## WHAT THE TASK ASKS
Please copy each line below that contains the word "exitPerimeter".

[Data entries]
#####

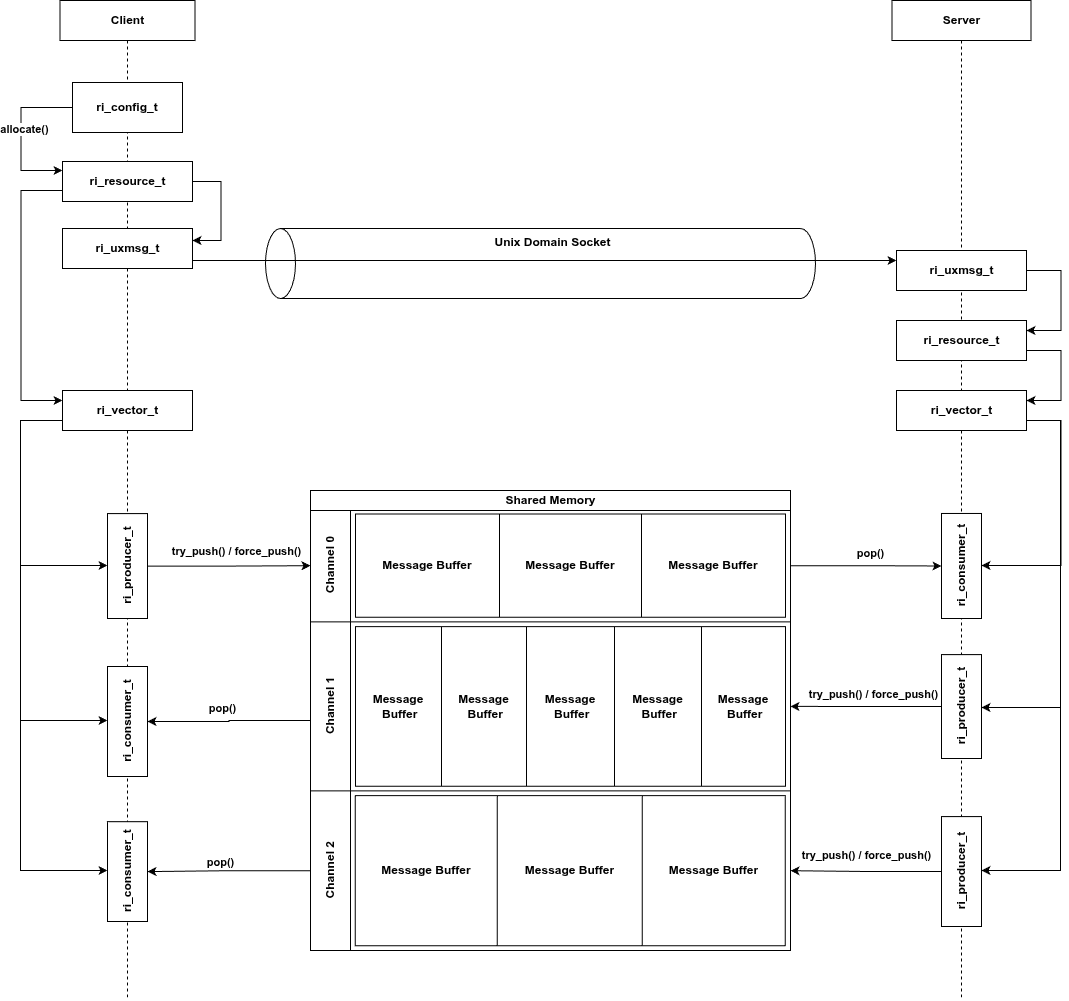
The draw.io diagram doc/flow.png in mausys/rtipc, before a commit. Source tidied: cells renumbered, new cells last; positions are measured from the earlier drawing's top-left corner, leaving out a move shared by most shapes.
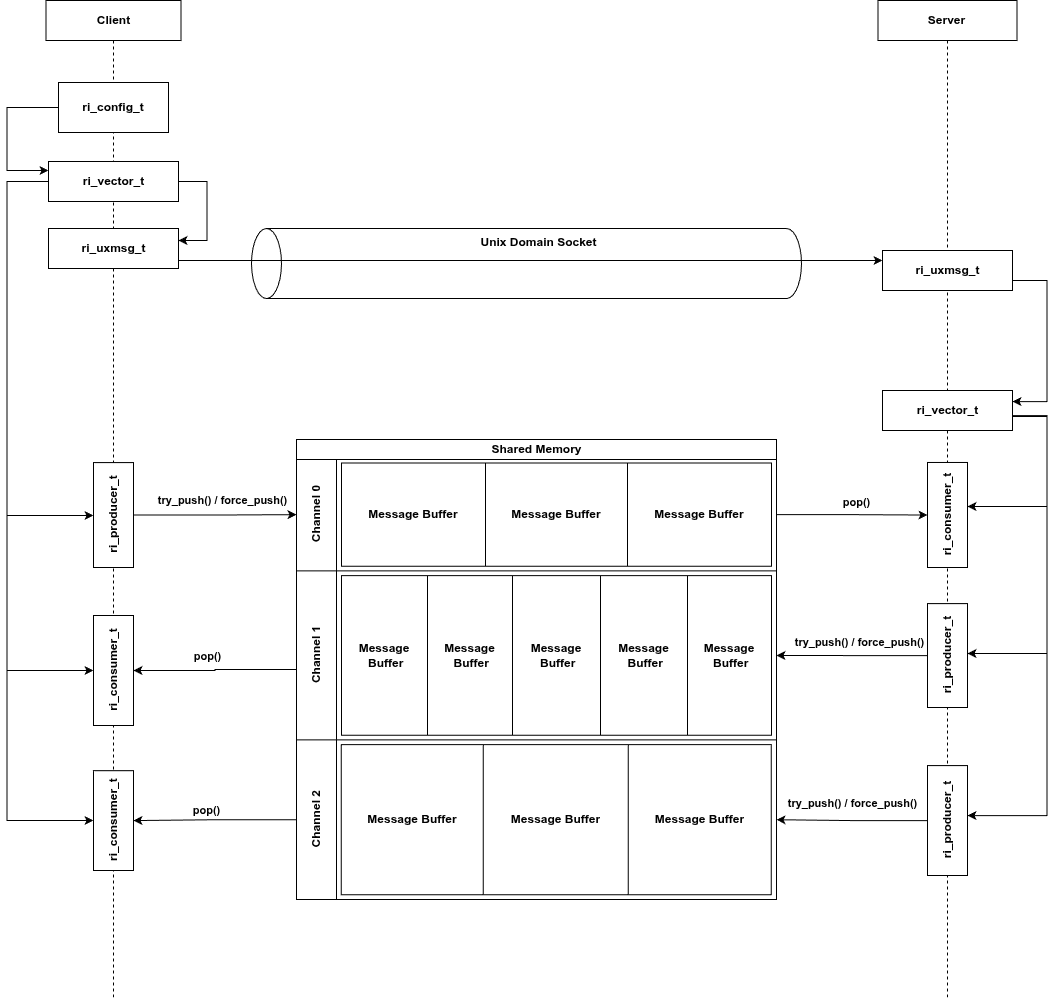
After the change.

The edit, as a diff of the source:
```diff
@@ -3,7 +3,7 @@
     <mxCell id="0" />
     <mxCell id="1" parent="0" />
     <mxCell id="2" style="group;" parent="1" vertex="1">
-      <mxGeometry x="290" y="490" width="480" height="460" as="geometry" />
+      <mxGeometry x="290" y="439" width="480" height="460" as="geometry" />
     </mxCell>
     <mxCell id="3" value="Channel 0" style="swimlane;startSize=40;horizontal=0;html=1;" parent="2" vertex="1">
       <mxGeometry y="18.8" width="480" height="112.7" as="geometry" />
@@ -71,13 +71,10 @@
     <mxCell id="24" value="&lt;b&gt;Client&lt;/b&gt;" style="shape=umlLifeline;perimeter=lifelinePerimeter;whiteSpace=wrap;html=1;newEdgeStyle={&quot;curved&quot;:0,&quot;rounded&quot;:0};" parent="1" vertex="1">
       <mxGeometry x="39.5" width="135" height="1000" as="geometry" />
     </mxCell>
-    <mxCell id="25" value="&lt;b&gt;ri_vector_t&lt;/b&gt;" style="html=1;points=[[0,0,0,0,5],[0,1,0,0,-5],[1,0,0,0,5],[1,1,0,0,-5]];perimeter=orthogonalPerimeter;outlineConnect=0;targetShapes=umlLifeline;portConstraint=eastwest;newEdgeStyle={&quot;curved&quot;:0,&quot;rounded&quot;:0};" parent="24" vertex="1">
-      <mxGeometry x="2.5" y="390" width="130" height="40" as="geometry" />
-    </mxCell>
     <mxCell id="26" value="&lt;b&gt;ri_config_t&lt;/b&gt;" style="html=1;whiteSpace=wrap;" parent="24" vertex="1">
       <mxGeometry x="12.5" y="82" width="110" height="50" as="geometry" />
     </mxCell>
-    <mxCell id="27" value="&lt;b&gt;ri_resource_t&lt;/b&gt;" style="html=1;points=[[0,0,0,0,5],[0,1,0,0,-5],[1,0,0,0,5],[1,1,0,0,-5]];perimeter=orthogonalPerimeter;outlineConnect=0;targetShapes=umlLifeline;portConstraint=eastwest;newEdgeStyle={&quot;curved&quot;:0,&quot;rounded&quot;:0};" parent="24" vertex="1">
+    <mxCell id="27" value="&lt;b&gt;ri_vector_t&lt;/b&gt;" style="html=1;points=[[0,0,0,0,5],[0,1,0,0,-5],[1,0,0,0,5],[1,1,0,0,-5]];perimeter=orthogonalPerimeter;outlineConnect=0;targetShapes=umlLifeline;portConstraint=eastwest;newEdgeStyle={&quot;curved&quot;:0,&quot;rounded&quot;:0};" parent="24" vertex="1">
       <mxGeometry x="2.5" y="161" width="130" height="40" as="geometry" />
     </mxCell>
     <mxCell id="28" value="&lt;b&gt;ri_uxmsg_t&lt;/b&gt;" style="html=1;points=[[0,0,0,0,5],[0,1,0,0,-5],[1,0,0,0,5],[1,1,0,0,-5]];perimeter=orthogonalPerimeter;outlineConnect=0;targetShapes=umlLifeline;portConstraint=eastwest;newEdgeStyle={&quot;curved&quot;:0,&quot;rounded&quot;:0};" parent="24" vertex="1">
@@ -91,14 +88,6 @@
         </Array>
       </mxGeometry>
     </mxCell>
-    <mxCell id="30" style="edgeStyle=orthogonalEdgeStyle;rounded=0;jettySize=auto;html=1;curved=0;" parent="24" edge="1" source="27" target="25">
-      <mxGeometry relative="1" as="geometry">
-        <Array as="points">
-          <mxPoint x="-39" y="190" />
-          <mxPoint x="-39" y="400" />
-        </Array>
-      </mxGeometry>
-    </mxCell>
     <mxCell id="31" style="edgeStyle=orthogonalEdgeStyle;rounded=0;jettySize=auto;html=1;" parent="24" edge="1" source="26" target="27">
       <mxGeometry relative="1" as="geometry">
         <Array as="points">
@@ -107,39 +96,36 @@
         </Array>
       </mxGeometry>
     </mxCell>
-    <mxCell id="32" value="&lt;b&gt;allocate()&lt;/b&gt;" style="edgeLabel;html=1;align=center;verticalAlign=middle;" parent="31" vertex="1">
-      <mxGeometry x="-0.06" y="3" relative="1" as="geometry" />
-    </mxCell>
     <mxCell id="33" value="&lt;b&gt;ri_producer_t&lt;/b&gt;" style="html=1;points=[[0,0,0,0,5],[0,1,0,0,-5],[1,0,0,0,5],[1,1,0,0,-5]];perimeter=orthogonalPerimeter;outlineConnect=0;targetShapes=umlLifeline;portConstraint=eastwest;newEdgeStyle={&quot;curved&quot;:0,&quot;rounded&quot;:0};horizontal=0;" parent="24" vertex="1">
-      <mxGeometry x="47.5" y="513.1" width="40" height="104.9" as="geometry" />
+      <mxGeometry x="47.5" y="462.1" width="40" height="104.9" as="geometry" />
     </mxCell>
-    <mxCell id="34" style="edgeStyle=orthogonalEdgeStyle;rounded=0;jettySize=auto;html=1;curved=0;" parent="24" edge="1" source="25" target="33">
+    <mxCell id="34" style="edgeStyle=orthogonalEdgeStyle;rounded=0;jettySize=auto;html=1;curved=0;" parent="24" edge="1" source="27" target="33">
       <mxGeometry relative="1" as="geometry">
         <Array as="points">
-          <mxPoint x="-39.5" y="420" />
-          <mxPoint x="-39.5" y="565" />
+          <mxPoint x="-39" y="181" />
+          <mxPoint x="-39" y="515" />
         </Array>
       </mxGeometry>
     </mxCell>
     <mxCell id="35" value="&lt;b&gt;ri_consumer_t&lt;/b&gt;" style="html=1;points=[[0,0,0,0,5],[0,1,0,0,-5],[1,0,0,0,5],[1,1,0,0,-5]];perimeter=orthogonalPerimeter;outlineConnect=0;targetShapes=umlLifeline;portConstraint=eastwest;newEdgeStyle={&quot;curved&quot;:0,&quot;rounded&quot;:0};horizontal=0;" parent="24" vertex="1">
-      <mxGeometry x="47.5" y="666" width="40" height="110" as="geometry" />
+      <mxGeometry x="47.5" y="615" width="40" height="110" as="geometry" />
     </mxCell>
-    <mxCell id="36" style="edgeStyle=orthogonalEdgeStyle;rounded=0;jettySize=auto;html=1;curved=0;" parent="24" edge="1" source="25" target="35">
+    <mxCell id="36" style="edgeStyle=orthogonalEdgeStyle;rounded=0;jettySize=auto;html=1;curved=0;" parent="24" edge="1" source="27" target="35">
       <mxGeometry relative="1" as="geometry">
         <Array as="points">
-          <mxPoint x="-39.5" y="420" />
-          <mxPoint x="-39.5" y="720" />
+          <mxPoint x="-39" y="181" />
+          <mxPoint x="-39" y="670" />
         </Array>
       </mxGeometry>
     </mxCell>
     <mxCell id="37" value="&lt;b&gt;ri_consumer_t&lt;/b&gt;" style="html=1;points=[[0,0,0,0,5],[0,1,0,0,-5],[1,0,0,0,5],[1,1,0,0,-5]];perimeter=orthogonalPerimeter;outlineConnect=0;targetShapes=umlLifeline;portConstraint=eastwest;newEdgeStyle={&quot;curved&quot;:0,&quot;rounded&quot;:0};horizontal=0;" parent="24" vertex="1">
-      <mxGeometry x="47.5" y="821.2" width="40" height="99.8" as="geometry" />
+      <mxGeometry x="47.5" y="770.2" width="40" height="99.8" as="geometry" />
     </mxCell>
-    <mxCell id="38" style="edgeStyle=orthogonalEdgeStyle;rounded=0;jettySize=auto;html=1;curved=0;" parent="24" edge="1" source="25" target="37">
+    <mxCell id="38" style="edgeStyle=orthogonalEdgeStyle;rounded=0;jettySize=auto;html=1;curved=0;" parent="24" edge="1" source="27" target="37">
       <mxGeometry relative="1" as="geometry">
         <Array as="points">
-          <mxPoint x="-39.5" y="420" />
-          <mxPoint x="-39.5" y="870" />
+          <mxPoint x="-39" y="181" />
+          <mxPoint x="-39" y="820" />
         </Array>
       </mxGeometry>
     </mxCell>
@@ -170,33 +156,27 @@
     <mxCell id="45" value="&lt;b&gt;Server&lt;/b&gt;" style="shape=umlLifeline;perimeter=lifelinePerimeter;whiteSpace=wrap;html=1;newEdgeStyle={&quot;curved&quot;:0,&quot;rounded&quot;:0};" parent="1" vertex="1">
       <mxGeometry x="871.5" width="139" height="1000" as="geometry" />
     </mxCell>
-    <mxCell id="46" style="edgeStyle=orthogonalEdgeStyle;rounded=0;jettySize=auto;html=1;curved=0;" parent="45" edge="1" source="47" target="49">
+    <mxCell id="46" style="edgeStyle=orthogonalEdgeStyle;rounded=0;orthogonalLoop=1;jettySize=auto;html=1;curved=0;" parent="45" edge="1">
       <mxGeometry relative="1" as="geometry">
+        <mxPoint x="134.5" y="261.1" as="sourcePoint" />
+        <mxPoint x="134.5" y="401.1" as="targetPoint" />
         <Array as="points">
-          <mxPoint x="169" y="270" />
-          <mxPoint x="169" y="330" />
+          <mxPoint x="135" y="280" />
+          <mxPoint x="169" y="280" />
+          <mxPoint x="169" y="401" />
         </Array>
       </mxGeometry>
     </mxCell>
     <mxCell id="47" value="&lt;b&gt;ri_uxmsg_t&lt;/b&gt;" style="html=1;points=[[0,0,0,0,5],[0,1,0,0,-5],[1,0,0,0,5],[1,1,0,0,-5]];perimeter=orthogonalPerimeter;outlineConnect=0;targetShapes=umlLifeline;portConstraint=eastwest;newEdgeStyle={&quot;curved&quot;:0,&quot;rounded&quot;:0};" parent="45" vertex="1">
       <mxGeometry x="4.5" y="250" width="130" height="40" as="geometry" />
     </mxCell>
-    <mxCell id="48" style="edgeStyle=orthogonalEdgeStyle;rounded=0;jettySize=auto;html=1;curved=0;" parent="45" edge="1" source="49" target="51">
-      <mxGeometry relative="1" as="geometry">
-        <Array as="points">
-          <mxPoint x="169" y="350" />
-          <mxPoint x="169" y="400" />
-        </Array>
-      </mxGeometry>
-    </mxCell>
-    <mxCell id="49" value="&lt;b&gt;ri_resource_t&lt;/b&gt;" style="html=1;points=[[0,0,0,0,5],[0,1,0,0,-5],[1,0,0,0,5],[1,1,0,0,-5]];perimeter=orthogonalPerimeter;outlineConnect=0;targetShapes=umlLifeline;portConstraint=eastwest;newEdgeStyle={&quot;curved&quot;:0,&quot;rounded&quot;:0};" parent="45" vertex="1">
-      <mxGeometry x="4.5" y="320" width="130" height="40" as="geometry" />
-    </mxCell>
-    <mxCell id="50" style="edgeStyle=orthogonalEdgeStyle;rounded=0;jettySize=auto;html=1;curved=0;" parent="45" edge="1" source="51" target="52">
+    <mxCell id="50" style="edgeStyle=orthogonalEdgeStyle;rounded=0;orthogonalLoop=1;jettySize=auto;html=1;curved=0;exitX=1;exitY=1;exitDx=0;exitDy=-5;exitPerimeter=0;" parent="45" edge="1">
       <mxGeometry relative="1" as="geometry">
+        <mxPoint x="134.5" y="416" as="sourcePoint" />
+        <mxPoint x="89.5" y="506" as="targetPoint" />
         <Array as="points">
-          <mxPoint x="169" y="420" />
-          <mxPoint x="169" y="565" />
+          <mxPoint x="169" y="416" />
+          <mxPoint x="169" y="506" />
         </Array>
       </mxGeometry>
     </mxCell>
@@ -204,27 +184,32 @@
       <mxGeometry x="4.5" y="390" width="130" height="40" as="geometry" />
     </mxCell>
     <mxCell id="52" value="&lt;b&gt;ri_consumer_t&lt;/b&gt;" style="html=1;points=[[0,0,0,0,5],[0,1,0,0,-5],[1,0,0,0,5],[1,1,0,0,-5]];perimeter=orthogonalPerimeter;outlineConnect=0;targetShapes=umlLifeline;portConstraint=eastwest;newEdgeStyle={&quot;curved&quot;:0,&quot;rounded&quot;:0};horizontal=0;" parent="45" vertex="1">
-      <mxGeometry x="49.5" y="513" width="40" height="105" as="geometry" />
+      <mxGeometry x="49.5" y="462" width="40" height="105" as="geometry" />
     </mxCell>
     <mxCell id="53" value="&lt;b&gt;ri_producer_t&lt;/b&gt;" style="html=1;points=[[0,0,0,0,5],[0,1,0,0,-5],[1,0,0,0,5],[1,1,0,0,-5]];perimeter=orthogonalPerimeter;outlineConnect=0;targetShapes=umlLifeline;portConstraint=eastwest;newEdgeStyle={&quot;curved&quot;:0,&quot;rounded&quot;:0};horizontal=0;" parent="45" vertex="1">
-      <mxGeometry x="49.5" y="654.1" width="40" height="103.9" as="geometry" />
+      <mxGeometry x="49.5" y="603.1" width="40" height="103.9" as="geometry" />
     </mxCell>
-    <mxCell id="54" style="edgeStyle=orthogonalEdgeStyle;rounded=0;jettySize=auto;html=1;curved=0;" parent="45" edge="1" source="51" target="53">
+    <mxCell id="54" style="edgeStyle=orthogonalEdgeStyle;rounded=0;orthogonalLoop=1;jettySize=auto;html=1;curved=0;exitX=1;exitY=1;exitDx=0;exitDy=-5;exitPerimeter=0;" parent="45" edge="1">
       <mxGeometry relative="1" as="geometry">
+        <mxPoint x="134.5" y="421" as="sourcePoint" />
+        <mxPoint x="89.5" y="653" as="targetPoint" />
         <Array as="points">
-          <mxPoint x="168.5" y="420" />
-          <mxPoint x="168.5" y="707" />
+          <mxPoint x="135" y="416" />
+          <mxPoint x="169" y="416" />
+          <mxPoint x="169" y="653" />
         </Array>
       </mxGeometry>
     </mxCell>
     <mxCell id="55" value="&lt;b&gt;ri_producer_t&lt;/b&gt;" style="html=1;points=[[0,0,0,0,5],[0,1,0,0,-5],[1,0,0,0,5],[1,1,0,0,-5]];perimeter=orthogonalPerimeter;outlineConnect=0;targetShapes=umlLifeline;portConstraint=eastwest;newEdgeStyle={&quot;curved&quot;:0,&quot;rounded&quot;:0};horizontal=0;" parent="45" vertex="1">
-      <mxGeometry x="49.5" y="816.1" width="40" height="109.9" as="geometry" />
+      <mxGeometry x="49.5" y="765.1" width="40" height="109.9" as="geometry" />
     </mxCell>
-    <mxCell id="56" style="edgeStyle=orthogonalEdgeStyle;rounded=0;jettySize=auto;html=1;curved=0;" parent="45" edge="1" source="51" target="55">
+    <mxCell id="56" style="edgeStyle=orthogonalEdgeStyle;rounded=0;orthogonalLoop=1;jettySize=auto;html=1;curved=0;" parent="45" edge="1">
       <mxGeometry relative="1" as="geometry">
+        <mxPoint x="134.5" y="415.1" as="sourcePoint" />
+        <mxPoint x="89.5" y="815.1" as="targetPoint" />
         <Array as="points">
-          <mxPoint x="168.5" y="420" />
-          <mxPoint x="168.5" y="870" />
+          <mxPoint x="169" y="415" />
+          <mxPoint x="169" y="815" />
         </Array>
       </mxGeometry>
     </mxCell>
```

#####

## OUTPUT FOR THIS EXERCISE
+    <mxCell id="50" style="edgeStyle=orthogonalEdgeStyle;rounded=0;orthogonalLoop=1;jettySize=auto;html=1;curved=0;exitX=1;exitY=1;exitDx=0;exitDy=-5;exitPerimeter=0;" parent="45" edge="1">
+    <mxCell id="54" style="edgeStyle=orthogonalEdgeStyle;rounded=0;orthogonalLoop=1;jettySize=auto;html=1;curved=0;exitX=1;exitY=1;exitDx=0;exitDy=-5;exitPerimeter=0;" parent="45" edge="1">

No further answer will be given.